Wild Rockies Field Institute

Wild Rockies Summer Semester

Dates: June 19-July 30, 2018

Cost: $8,395

Semester Credits : 12

Natural Resource Science & Management 311: Conservation Biology in the Northern Rockies (3 credits)

Environmental Studies 395/Natural Resource Science & Management 311: Community-Based Conservation in the Northern Rockies (3 credits)

Native American Studies 351: Traditional Ecological Knowledge in Action (3 credits)

Geography 348: Environmental Geography of the Northern Rockies (3 credits)

Apply Here!

*Please note, there is an online portion for this course for three weeks prior to the start date and for three weeks following the end date that extend the duration of the course to meet University of Montana requirements. Please contact the WRFI office for details.


Study conservation issues on a spectacular backpacking course with WRFI this summer. We focus our explorations in the Crown of the Continent region with a series of backcountry trips and frontcountry meetings with regional community and conservation leaders. We will finish the course in the wildly beautiful Canadian Rockies. This course examines conservation at a regional scale, using conservation biology principles, a Native American perspective, and examples of collaboration as a means to uncover a holistic understanding of these issues.

This course area is the heart of a bioregion known as the Crown of the Continent. The focal point of this region is the Triple Divide Peak, a mountain in Glacier National Park that divides the Atlantic, Pacific, and Arctic watersheds in North America. The surrounding mountain ecosystem stretches from the southern edge of the spectacular Mission Mountains of Montana to the heart of Banff National Park in Alberta, Canada.
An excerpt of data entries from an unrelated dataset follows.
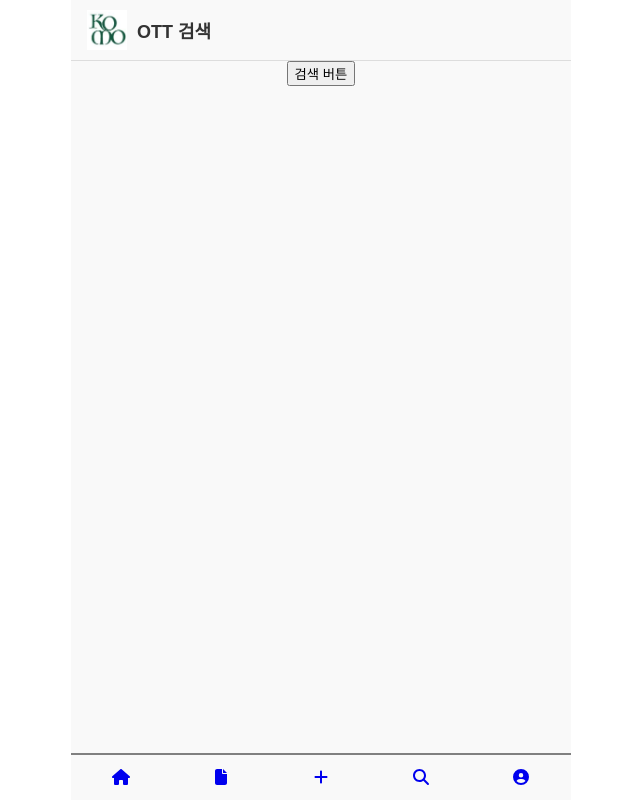
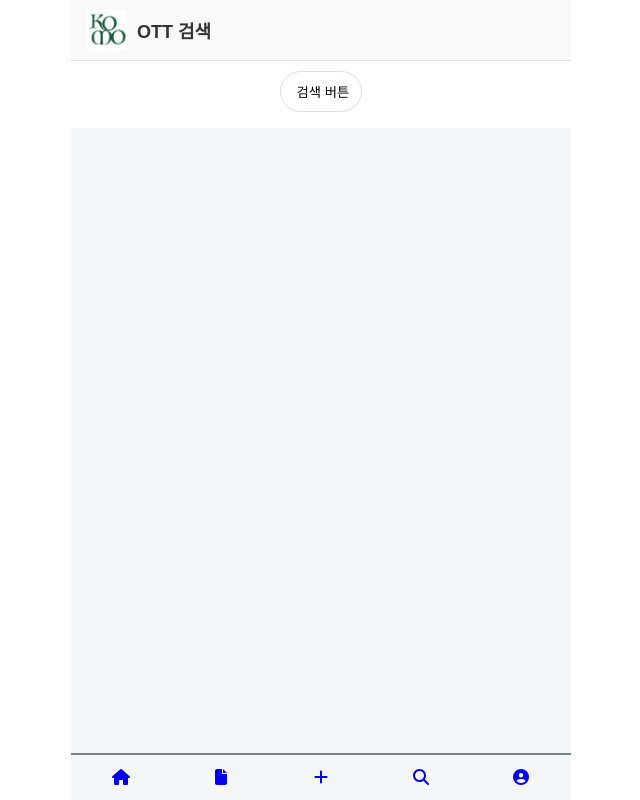
Before and after one commit to NEW-C2H6O/NEW-C2H6O.github.io, a React (Create React App) app: page /seat-search in a window 1280 px wide. Shown: the whole page, without its empty margins (319-959 px from the left). Built offline with nearby package versions, Linux system fonts and the light colour scheme.

Commit message:
#2 feat: 검색 구역 CSS

```diff
--- a/src/pages/seatSearch/style/index.css
+++ b/src/pages/seatSearch/style/index.css
@@ -6,6 +6,46 @@
   flex-direction: column;
   align-items: center;
 
-  background-color: #f9f9f9;
+  background-color: #F5F6F8;
   font-family: Arial, sans-serif;
 }
+
+.search-section {
+  width: 100%;
+  box-sizing: border-box;
+  padding-top: 10px;
+  padding-bottom: 16px;
+
+  display: flex;
+  justify-content: center;
+
+  background-color: #ffffff;
+}
+
+.search-button {
+  padding-left: 16px;
+  padding-right: 12px;
+  padding-top: 10px;
+  padding-bottom: 10px;
+
+  display: flex;
+  flex-direction: row;
+
+  background-color: #ffffff;
+  border-radius: 28px;
+  border: 1px solid #DDDDDD;
+}
+
+.seach-result {
+
+  background-color: #ffffff;
+}
+
+.seat-item {
+
+}
+
+.seat-info {
+  display: flex;
+  flex-direction: row;
+}
```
This region includes some of the most intact wildlands in North America, and is also home to many rapidly growing human communities. Conserving these critical wildlife habitats while making room for expanding human development is a tremendous and complex challenge. We will examine this challenge through the lenses of geography, conservation biology, community-based conservation, regional environmental policy, and traditional ecological knowledge.

Our backpacking trips will take us through core habitat areas where we will learn about local natural history, population biology, and disturbance ecology. Our frontcountry travels will take us to “fracture zones” – places where transportation routes and extractive industry limit wildlife movements. During frontcountry sections we will meet with an array of people concerned with conservation in the region: land managers, tribal leaders, environmental activists, and industry representatives.
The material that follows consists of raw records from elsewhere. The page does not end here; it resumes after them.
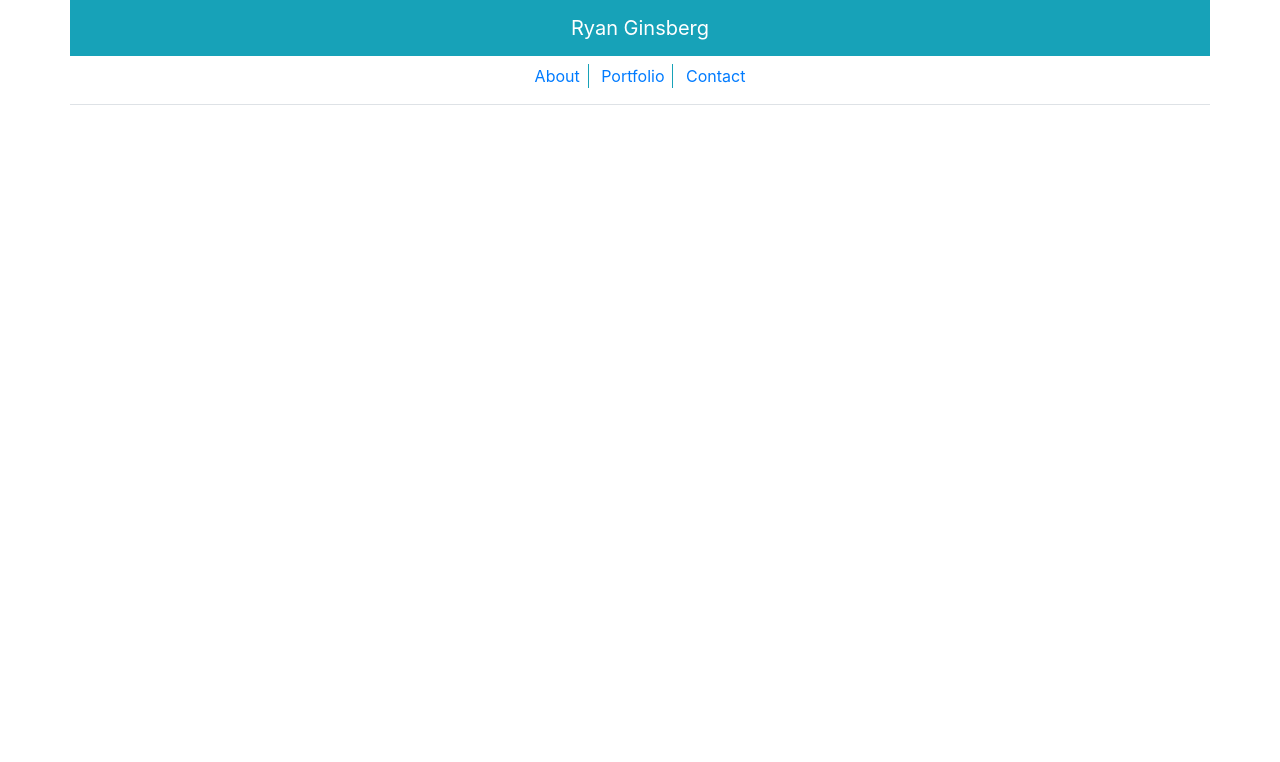
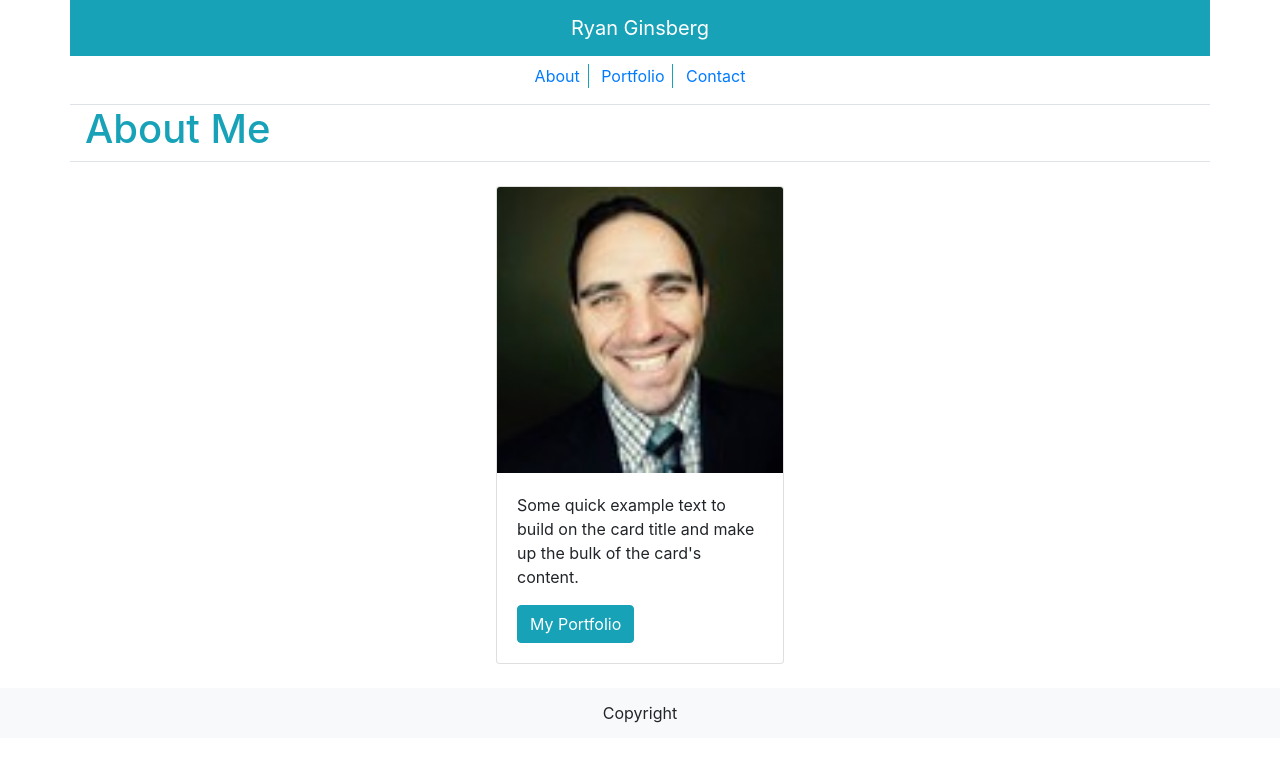
Before and after one commit to rginsberg549/responsive-portfolio-v1, a plain HTML site: page index.html in a window 1280 px wide. Drawn offline with nearby package versions, Linux system fonts and the light colour scheme.

Commit message:
Adding image, footer, and css file for overriding bootstrap

```diff
--- /dev/null
+++ b/css/styles.css
@@ -0,0 +1,14 @@
+.content {
+  min-height: 400px;
+
+}
+
+
+
+
+
+
+.footer {
+    height: 50px;
+
+}
--- a/index.html
+++ b/index.html
@@ -5,6 +5,7 @@
     <meta name="viewport" content="width=device-width, initial-scale=1.0">
     <!-- CSS only -->
     <link rel="stylesheet" href="https://stackpath.bootstrapcdn.com/bootstrap/4.5.0/css/bootstrap.min.css" integrity="sha384-9aIt2nRpC12Uk9gS9baDl411NQApFmC26EwAOH8WgZl5MYYxFfc+NcPb1dKGj7Sk" crossorigin="anonymous">
+    <link rel="stylesheet" href="css/styles.css" >
     <title>About Me</title>
 </head>
 <body>
@@ -24,6 +25,30 @@
                   </ul>
             </div>
 
+            <div class="row">
+                <div class="col-sm border-bottom">
+                    <h1 class="text-info">About Me</h1>
+                </div>
+            </div>
+
+            <div class="row content">
+                <div class="card mx-auto my-4" style="width: 18rem;">
+                    <img src="img/ryan-profile.jpeg" class="card-img-top" alt="...">
+                    <div class="card-body">
+                      <p class="card-text">Some quick example text to build on the card title and make up the bulk of the card's content.</p>
+                      <a href="#" class="btn btn-info">My Portfolio</a>
+                    </div>
+                  </div>
+                </div>
+            </div>
+
+            <div class="row footer">
+                <div class="navbar col-sm mx-auto bg-light justify-content-center">Copyright</div>
+
+            </div>
+
+
+
 
         </div>
     </header>
```
Also changed, not shown: img/ryan-profile.jpeg (added), 1 other file.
To complement and deepen these travels, we will introduce students to traditional knowledge and practices. Students will attend a variety of talks by tribal members, which range from sittings with tribal elders on ecological and spiritual perspectives to presentations by tribal officials on the significance of traditional values and practices as they relate to current tribal conservation efforts.

The future of this region will evolve from a conversation between people and the land. Our goal is to give students the knowledge and experience needed to productively participate in regional conservation issues. Students leaving this course will understand the biogeography and politics of the Crown of the Continent region, appreciate the natural processes, communities and economies that have shaped it, and have some ideas about the future prospects for wildness and humanity here. We hope to involve you in that conversation, please join us!

Permitted activity will take place on Lewis and Clark National Forest.


Enrollment will be limited to ten [10] students. Our courses are multidisciplinary and our students come from all majors. There are no academic prerequisites for any of our courses. The best background is a sense of curiosity, a willingness to take responsibility for your academic growth, and a love of adventure. No prior backcountry experience is necessary, but this is a physically demanding course and students are advised to arrive good physical condition. This course takes place in high elevation settings and some backpacking sections will be physically challenging.

WRFI accepts students on a rolling admission basis and will review applications immediately upon receiving them. Currently, WRFI is accepting applications for all 2018 courses.

The first payment of 25% of tuition will be due three weeks after acceptance.

*All students on this WRFI course must have a passport.

Apply Here!


$8,395 per student covers tuition, dinner food, on-course transportation from Missoula, Montana (and return), group camping and cooking gear, maps, and field guides. Participants supply their own breakfasts and lunches, and to print and bind the course text. An additional $620 filing fee is required to receive academic credit for the course from the University of Montana.

< Back to Courses